In the early nineteenth century, the United States turned its idealistic gaze southward, imagining a legacy of revolution and republicanism it hoped would dominate the American hemisphere. From pulsing port cities to Midwestern farms and southern plantations, an adolescent nation hailed Latin America's independence movements as glorious tropical reprises of 1776. Even as Latin Americans were gradually ending slavery, U.S. observers remained energized by the belief that their founding ideals were triumphing over European tyranny among their "sister republics." But as slavery became a violently divisive issue at home, goodwill toward antislavery revolutionaries waned. By the nation's fiftieth anniversary, republican efforts abroad had become a scaffold upon which many in the United States erected an ideology of white U.S. exceptionalism that would haunt the geopolitical landscape for generations. Marshaling groundbreaking research in four languages, Caitlin Fitz defines this hugely significant, previously unacknowledged turning point in U.S. history.
More Information

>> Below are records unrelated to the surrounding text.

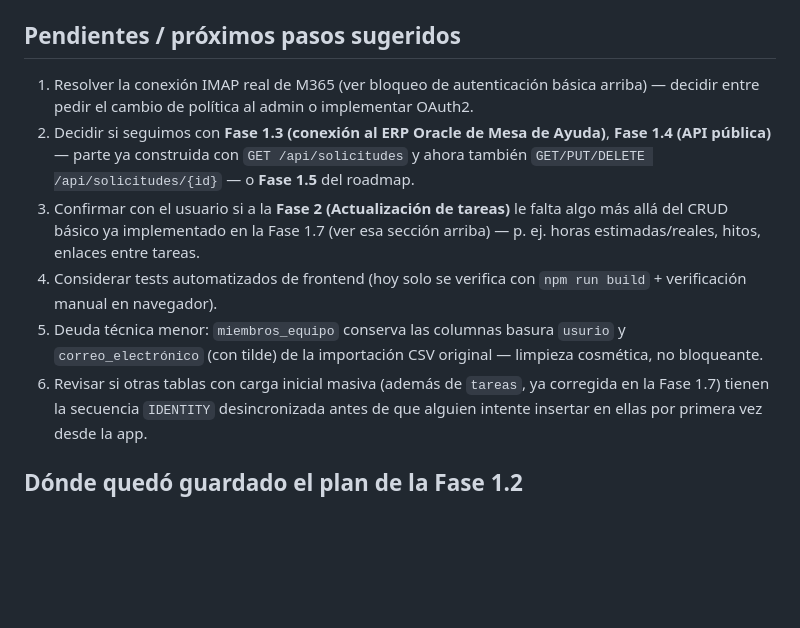
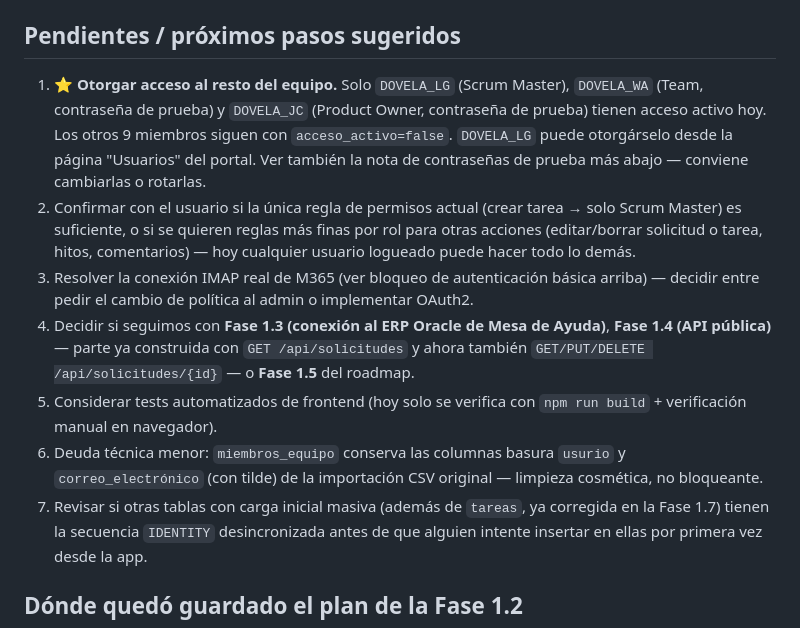
Before and after one commit to luisagjuarez/portal_seguimiento, a Markdown page: ESTADO_PROYECTO.md, the part around the change. Drawn GitHub-style; blank space fills up the shorter version.

```diff
--- a/ESTADO_PROYECTO.md
+++ b/ESTADO_PROYECTO.md
@@ -258,20 +258,26 @@ Castañeda, `canal=1`).
 
 ## Pendientes / próximos pasos sugeridos
 
-1. Resolver la conexión IMAP real de M365 (ver bloqueo de autenticación básica arriba) —
+1. **⭐ Otorgar acceso al resto del equipo.** Solo `DOVELA_LG` (Scrum Master), `DOVELA_WA`
+   (Team, contraseña de prueba) y `DOVELA_JC` (Product Owner, contraseña de prueba) tienen
+   acceso activo hoy. Los otros 9 miembros siguen con `acceso_activo=false`. `DOVELA_LG`
+   puede otorgárselo desde la página "Usuarios" del portal. Ver también la nota de
+   contraseñas de prueba más abajo — conviene cambiarlas o rotarlas.
+2. Confirmar con el usuario si la única regla de permisos actual (crear tarea → solo Scrum
+   Master) es suficiente, o si se quieren reglas más finas por rol para otras acciones
+   (editar/borrar solicitud o tarea, hitos, comentarios) — hoy cualquier usuario logueado
+   puede hacer todo lo demás.
+3. Resolver la conexión IMAP real de M365 (ver bloqueo de autenticación básica arriba) —
    decidir entre pedir el cambio de política al admin o implementar OAuth2.
-2. Decidir si seguimos con **Fase 1.3 (conexión al ERP Oracle de Mesa de Ayuda)**, **Fase 1.4
+4. Decidir si seguimos con **Fase 1.3 (conexión al ERP Oracle de Mesa de Ayuda)**, **Fase 1.4
    (API pública)** — parte ya construida con `GET /api/solicitudes` y ahora también
    `GET/PUT/DELETE /api/solicitudes/{id}` — o **Fase 1.5** del roadmap.
-3. Confirmar con el usuario si a la **Fase 2 (Actualización de tareas)** le falta algo más
-   allá del CRUD básico ya implementado en la Fase 1.7 (ver esa sección arriba) — p. ej.
-   horas estimadas/reales, hitos, enlaces entre tareas.
-4. Considerar tests automatizados de frontend (hoy solo se verifica con `npm run build` +
+5. Considerar tests automatizados de frontend (hoy solo se verifica con `npm run build` +
    verificación manual en navegador).
-5. Deuda técnica menor: `miembros_equipo` conserva las columnas basura `usurio` y
+6. Deuda técnica menor: `miembros_equipo` conserva las columnas basura `usurio` y
    `correo_electrónico` (con tilde) de la importación CSV original — limpieza cosmética, no
    bloqueante.
-6. Revisar si otras tablas con carga inicial masiva (además de `tareas`, ya corregida en la
+7. Revisar si otras tablas con carga inicial masiva (además de `tareas`, ya corregida en la
    Fase 1.7) tienen la secuencia `IDENTITY` desincronizada antes de que alguien intente
    insertar en ellas por primera vez desde la app.
 
```
Also changed, not shown: 00_ARCHIVOS/BITACORAS/2026-08-23.md (+28 -0 lines).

Genres:

Audiobooks

Description:

In the early nineteenth century, the United States turned its idealistic gaze southward, imagining a legacy of revolution and republicanism it hoped would dominate the American hemisphere. From pulsing port cities to Midwestern farms and southern plantations, an adolescent nation hailed Latin America's independence movements as glorious tropical reprises of 1776. Even as Latin Americans were gradually ending slavery, U.S. observers remained energized by the belief that their founding ideals were triumphing over European tyranny among their "sister republics." But as slavery became a violently divisive issue at home, goodwill toward antislavery revolutionaries waned. By the nation's fiftieth anniversary, republican efforts abroad had become a scaffold upon which many in the United States erected an ideology of white U.S. exceptionalism that would haunt the geopolitical landscape for generations. Marshaling groundbreaking research in four languages, Caitlin Fitz defines this hugely significant, previously unacknowledged turning point in U.S. history.

Language:

English

Narrators:

Emily Durante

Length:

9h 45m


Chapters

Chapter 1
Chapter 1

38:38


Chapter 2
Chapter 2

37:11


Chapter 3
Chapter 3

32:27


Chapter 4
Chapter 4

40:16


Chapter 5
Chapter 5

38:24


Chapter 6
Chapter 6

40:42


Chapter 7
Chapter 7

42:59


Chapter 8
Chapter 8

51:34


Chapter 9
Chapter 9

44:30


Chapter 10
Chapter 10

46:40


Chapter 11
Chapter 11

41:32


Chapter 12
Chapter 12

54:11


Chapter 13
Chapter 13

54:14


Chapter 14
Chapter 14

22:15